The bankruptcy trustee won’t pay anything to creditors unless money remains after all higher priority debts and obligations get paid. If funds remain, the trustee will divide them between the creditor on a pro-rata basis, so that each receives the same percentage of the outstanding debt balance.
Common nonpriority debts include:
Nonpriority debts are usually dischargeable and can be wiped out in bankruptcy—but not always. For instance, student loans are nonpriority debts, but most people cannot discharge student loans in bankruptcy. Learn more about bills filers can eliminate in bankruptcy.
Priority debts get paid in full after the trustee pays administrative claims (trustees fees, attorney fees, and other costs of administering the bankruptcy estate).
Example 1. Jose filed Chapter 7 bankruptcy. He owes $30,000 in back child support and $40,000 in credit card debt. The trustee sells $20,000 in nonexempt assets that he can’t protect with a bankruptcy exemption. After $3,000 in fees and costs, the trustee pays the remaining $17,000 toward the back child support. Jose will have to pay the $13,000 balance after the bankruptcy ends. (His attorney suggests paying it through Chapter 13 after Chapter 7—a strategy known as a “Chapter 20” bankruptcy.) The entire $40,000 in credit card debt is discharged.

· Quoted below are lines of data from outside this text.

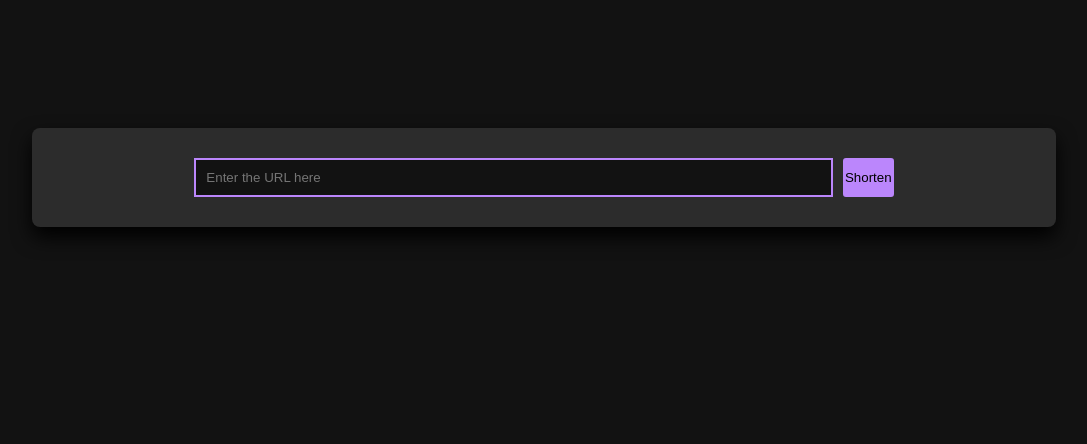
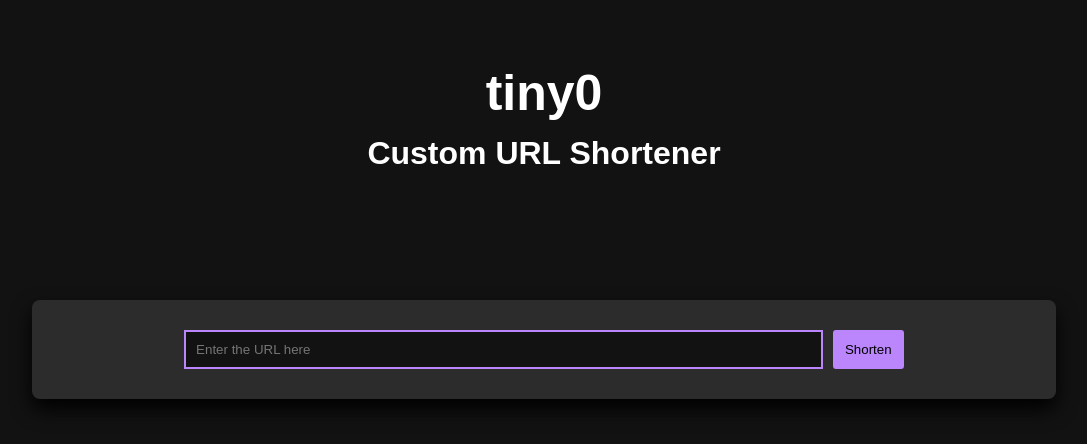
Before and after one commit to xemeds/tiny0, a Flask app: page / in a window 1280 px wide. Shown: the top 444 px of the page, without its empty margins (96-1183 px from the left). Run offline with Flask 2, Linux system fonts and the light colour scheme.

Commit message:
Added a typing title and description to the home page

```diff
--- a/tiny0/static/style.css
+++ b/tiny0/static/style.css
@@ -7,6 +7,21 @@
 body {
     background: #121212;
 
+}
+
+.header {
+    color: #ffffff;
+    text-align: center;
+    margin-top: 5%;
+}
+
+.title {
+    font-weight: bold;
+    font-size: 50px;
+}
+
+.desc {
+    margin-top: 1%;
 }
 
 .container {
@@ -43,6 +58,7 @@ body {
     border-radius: 3px;
     color: #000000;
     display: inline-block;
+    padding: 0 1% 0 1%;
     margin: 0 3% 0 1%;
 }
 
--- a/tiny0/templates/index.html
+++ b/tiny0/templates/index.html
@@ -1,6 +1,12 @@
 {% extends "layout.html" %}
 
 {% block body %}
+	<body onload="typeTitle()">
+		<div class="header">
+			<h1 id="title" class="title"></h1>
+			<h1 id="desc" class="desc"></h1>
+		</div>
+
 		<div class="container">
 			<form method="POST" action="">
 				{{ form.hidden_tag() }}
@@ -10,4 +16,32 @@
 				</div>
 			</form>
 		</div>
+
+		<script>
+			var i = 0;
+			var title_text = "tiny0";
+			var desc_text = "Custom URL Shortener";
+			var speed = 120;
+
+			function typeTitle() {
+				if (i < title_text.length) {
+				    document.getElementById("title").innerHTML += title_text.charAt(i);
+				    i++;
+				    setTimeout(typeTitle, speed);
+				}
+				else {
+					i = 0;
+					typeDesc();
+				}
+			}
+
+			function typeDesc() {
+				if (i < desc_text.length) {
+				    document.getElementById("desc").innerHTML += desc_text.charAt(i);
+				    i++;
+				    setTimeout(typeDesc, speed);
+				}
+			}
+		</script>
+	</body>
 {% endblock %}
--- a/tiny0/templates/layout.html
+++ b/tiny0/templates/layout.html
@@ -8,7 +8,7 @@
 
 		<title>tiny0 - Custom URL Shortener</title>
 	</head>
-	<body>
-		{% block body %}{% endblock %}
-	</body>
+
+	{% block body %}{% endblock %}
+
 </html>
```
Lines whose indentation alone changed are shown as unchanged.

Example 2. Michael filed Chapter 7 bankruptcy. He owes the IRS $15,000 in back taxes, $20,000 in medical bills, and $10,000 in credit card debt. The Chapter 7 trustee recovers $25,000, and after paying fees and costs of $4,000, the trustee pays the IRS in full and distributes the remaining $6,000 pro-rata to the nonpriority unsecured creditors. Each credit card debt and medical bill receives 20% of the owed balance ($6,000 allows payment of 20% of $30,000, the total unsecured debt).